Copy the records that follow exactly, leaving nothing out.

• • • •

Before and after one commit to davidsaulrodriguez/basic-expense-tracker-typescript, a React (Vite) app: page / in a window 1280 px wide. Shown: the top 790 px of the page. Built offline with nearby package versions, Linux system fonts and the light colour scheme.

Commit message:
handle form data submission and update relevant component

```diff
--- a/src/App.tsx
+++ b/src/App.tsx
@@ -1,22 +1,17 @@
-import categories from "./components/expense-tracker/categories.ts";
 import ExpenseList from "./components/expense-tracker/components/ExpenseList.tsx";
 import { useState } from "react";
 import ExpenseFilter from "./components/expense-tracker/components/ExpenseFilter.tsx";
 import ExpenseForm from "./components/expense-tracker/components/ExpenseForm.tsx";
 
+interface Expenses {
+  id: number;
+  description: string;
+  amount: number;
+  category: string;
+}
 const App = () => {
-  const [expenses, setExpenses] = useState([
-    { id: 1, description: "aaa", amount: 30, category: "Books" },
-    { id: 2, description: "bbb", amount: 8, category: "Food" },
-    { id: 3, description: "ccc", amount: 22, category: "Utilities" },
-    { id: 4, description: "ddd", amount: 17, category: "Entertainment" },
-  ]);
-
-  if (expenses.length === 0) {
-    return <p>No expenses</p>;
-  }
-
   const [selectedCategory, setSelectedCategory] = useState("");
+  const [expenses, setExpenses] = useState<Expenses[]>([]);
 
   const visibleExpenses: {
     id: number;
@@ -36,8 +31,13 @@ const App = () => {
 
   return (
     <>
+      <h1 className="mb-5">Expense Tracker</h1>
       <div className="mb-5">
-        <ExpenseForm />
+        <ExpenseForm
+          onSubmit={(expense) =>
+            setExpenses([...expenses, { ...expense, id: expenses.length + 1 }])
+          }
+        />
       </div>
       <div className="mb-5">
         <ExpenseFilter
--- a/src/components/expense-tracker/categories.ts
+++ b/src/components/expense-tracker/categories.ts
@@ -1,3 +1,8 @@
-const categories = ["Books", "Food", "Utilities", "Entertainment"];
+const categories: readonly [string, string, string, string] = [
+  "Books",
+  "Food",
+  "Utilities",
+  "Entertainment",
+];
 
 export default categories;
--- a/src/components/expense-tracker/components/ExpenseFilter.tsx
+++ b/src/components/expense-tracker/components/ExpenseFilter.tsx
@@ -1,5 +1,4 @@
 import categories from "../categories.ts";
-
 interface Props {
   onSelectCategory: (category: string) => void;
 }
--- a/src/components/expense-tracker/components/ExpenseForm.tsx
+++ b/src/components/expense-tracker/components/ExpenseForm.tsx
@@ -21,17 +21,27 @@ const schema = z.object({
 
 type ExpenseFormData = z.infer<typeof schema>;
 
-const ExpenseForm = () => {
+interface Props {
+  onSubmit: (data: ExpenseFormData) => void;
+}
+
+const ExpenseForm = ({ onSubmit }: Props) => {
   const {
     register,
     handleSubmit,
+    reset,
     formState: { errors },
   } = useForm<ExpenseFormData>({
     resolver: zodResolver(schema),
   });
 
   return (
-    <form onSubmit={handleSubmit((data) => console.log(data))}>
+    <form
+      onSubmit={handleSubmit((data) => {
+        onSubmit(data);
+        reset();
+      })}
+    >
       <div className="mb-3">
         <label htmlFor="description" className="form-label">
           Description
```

• • • •

__Problem solution__:
Before and after one commit to davidsaulrodriguez/basic-expense-tracker-typescript, a React (Vite) app: page / in a window 1280 px wide. Shown: the top 790 px of the page. Built offline with nearby package versions, Linux system fonts and the light colour scheme.

Commit message:
handle form data submission and update relevant component

```diff
--- a/src/App.tsx
+++ b/src/App.tsx
@@ -1,22 +1,17 @@
-import categories from "./components/expense-tracker/categories.ts";
 import ExpenseList from "./components/expense-tracker/components/ExpenseList.tsx";
 import { useState } from "react";
 import ExpenseFilter from "./components/expense-tracker/components/ExpenseFilter.tsx";
 import ExpenseForm from "./components/expense-tracker/components/ExpenseForm.tsx";
 
+interface Expenses {
+  id: number;
+  description: string;
+  amount: number;
+  category: string;
+}
 const App = () => {
-  const [expenses, setExpenses] = useState([
-    { id: 1, description: "aaa", amount: 30, category: "Books" },
-    { id: 2, description: "bbb", amount: 8, category: "Food" },
-    { id: 3, description: "ccc", amount: 22, category: "Utilities" },
-    { id: 4, description: "ddd", amount: 17, category: "Entertainment" },
-  ]);
-
-  if (expenses.length === 0) {
-    return <p>No expenses</p>;
-  }
-
   const [selectedCategory, setSelectedCategory] = useState("");
+  const [expenses, setExpenses] = useState<Expenses[]>([]);
 
   const visibleExpenses: {
     id: number;
@@ -36,8 +31,13 @@ const App = () => {
 
   return (
     <>
+      <h1 className="mb-5">Expense Tracker</h1>
       <div className="mb-5">
-        <ExpenseForm />
+        <ExpenseForm
+          onSubmit={(expense) =>
+            setExpenses([...expenses, { ...expense, id: expenses.length + 1 }])
+          }
+        />
       </div>
       <div className="mb-5">
         <ExpenseFilter
--- a/src/components/expense-tracker/categories.ts
+++ b/src/components/expense-tracker/categories.ts
@@ -1,3 +1,8 @@
-const categories = ["Books", "Food", "Utilities", "Entertainment"];
+const categories: readonly [string, string, string, string] = [
+  "Books",
+  "Food",
+  "Utilities",
+  "Entertainment",
+];
 
 export default categories;
--- a/src/components/expense-tracker/components/ExpenseFilter.tsx
+++ b/src/components/expense-tracker/components/ExpenseFilter.tsx
@@ -1,5 +1,4 @@
 import categories from "../categories.ts";
-
 interface Props {
   onSelectCategory: (category: string) => void;
 }
--- a/src/components/expense-tracker/components/ExpenseForm.tsx
+++ b/src/components/expense-tracker/components/ExpenseForm.tsx
@@ -21,17 +21,27 @@ const schema = z.object({
 
 type ExpenseFormData = z.infer<typeof schema>;
 
-const ExpenseForm = () => {
+interface Props {
+  onSubmit: (data: ExpenseFormData) => void;
+}
+
+const ExpenseForm = ({ onSubmit }: Props) => {
   const {
     register,
     handleSubmit,
+    reset,
     formState: { errors },
   } = useForm<ExpenseFormData>({
     resolver: zodResolver(schema),
   });
 
   return (
-    <form onSubmit={handleSubmit((data) => console.log(data))}>
+    <form
+      onSubmit={handleSubmit((data) => {
+        onSubmit(data);
+        reset();
+      })}
+    >
       <div className="mb-3">
         <label htmlFor="description" className="form-label">
           Description
```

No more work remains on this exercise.